The Supreme Court’s decision in Haywood v. Drown will determine the constitutionality of New York’s refusal to hear certain claims arising under 42 U.S.C. 1983. Drown and the other officers argue that the state of New York has “broad sovereign authority to establish the structure and subject matter jurisdiction of its own courts.” To rule for Haywood, the officers argue, would allow Congress to dictate jurisdiction where no such congressional power exists. The officers thus rely on the principle of federalism to bolster their defense.
Haywood relies on the principle of federalism as well. Prisoners’ Legal Services of New York (“PLSNY”) and other prisoners’ rights organizations argue that the New York law undermines federalism by depriving individuals, including prisoners, of the ability to bring civil rights claims in state courts. Thus, according to PLSNY, state courts would not be able to fulfill their proper role of adjudicating constitutional issues. Moreover, amici for Haywood argue that to rule in favor of the officers would contravene the Supremacy Clause of the U.S. Constitution.
Effect on Corrections Officers
In their brief to the Court of Appeals of New York, Drown and the other officers argued that the New York law allows corrections officers to do their work without being inhibited by “the threat of voluminous, vexatious and often meritless prisoner suits against them for damages.” Moreover, allowing the New York law to remain in place would permit corrections officers to do their work efficiently, because they would only be disrupted by legitimate claims against them.

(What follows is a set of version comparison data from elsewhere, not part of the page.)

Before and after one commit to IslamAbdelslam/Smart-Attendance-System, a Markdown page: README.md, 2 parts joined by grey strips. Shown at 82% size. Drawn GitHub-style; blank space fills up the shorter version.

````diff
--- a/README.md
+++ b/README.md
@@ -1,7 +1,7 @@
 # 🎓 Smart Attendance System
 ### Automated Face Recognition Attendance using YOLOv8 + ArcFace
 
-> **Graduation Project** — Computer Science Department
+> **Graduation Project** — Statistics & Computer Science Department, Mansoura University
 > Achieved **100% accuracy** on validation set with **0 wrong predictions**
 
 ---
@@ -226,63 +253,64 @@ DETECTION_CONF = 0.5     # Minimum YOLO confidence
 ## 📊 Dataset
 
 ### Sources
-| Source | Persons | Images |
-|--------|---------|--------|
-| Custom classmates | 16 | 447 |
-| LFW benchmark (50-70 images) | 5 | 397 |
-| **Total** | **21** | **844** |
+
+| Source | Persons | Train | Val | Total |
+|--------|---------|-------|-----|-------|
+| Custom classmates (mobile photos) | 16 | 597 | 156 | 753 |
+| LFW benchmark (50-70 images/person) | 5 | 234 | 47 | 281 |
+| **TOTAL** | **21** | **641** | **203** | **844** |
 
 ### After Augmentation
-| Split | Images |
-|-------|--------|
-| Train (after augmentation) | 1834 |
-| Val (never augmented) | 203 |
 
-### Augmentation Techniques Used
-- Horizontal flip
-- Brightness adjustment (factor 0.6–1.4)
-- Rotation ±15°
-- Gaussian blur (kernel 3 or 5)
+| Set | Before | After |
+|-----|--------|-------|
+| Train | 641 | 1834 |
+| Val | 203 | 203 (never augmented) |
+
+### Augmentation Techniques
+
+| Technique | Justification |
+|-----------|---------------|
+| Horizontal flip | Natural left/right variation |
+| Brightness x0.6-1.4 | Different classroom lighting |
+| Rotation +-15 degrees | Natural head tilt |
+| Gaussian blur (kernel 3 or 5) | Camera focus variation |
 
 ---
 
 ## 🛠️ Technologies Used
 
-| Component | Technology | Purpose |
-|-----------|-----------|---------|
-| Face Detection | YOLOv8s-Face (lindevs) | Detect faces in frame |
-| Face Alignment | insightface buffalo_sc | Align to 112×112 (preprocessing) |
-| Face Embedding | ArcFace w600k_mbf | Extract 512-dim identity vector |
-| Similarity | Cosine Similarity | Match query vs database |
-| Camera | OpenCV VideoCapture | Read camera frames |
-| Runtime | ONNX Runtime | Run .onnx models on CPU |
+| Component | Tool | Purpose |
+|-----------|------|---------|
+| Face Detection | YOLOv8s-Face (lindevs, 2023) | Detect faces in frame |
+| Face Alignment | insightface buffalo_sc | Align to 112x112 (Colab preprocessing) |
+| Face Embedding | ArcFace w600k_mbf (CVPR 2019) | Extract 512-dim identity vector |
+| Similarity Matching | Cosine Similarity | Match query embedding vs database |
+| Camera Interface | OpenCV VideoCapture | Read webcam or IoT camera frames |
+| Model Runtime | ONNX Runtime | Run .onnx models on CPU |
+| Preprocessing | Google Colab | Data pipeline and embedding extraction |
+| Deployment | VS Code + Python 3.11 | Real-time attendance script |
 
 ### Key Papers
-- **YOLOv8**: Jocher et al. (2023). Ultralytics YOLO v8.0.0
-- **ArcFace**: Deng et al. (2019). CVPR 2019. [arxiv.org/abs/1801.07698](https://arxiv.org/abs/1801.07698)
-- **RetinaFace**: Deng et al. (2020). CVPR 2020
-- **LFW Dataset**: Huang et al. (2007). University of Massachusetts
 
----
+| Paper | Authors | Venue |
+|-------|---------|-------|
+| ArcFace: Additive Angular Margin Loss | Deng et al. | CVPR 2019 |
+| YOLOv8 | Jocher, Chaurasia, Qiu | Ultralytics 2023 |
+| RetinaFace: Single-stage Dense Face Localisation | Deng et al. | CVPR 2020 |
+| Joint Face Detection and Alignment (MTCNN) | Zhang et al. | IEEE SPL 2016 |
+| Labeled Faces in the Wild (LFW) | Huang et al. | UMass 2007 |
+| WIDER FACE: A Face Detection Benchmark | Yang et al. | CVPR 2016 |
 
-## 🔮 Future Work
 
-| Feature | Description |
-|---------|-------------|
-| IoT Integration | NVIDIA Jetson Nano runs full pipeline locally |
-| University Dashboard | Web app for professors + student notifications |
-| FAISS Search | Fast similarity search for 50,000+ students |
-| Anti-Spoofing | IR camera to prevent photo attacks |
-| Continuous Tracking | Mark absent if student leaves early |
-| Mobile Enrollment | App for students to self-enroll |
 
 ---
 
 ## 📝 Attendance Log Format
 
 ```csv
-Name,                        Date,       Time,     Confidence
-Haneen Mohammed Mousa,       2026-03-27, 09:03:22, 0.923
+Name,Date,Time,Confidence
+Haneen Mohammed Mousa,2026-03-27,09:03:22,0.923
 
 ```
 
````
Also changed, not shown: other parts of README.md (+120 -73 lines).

In response, PLSNY and other organizations argue that the existence of a state law remedy against corrections officers would not inhibit those officers any more than the already-existing federal remedy against them. Moreover, other amici for Haywood argue that, as it exists now, the New York law creates an absolute immunity for corrections officers, whereas federal law only creates a partial immunity for corrections officers.
Efficiency Versus Fairness?
Finally, Drown and the other officers argue that allowing the New York law to stand is more efficient than holding that it is unconstitutional. After all, the officers argue, the state will pay any judgments that prisoners win against corrections officers anyway, so the prisoners might as well sue the state directly. Moreover, allowing the New York law to stand “relieves a drain on the finite resources of New York’s busy Supreme Court and diverts this litigation to the New York court with the exclusive function and special expertise in adjudicating damages claims against the State arising from the official conduct of state employees.”
Amici for Haywood argue that the New York law is, at its base, unfair. PLSNY argues that the law “favors one class of New York citizens, DOCS employees, over another, all other citizens.” A holding that the New York law is constitutional, PLSNY argues, would prevent civil rights victims from vindicating their rights under § 1983 and would thus contravene congressional intent. As a group of constitutional law professors put it, “[a] construction of the federal statute which permitted state immunity defense to have controlling effect would transmute a basic guarantee into an illusory promise.”
With this case the Supreme Court will further define the circumstances in which a state can withdraw jurisdiction over a certain area of federal law. The Court will also address the role of the Supremacy Clause as related to a state’s policy decisions to limit the jurisdiction of its courts. Directly, this decision will affect New York corrections officers, who, at present, are immune to suits arising in the course of their jobs. However, the Court’s decision in this case will likely effect many other classifications of defendants and plaintiffs with respect to their liability in state court to federal causes of action.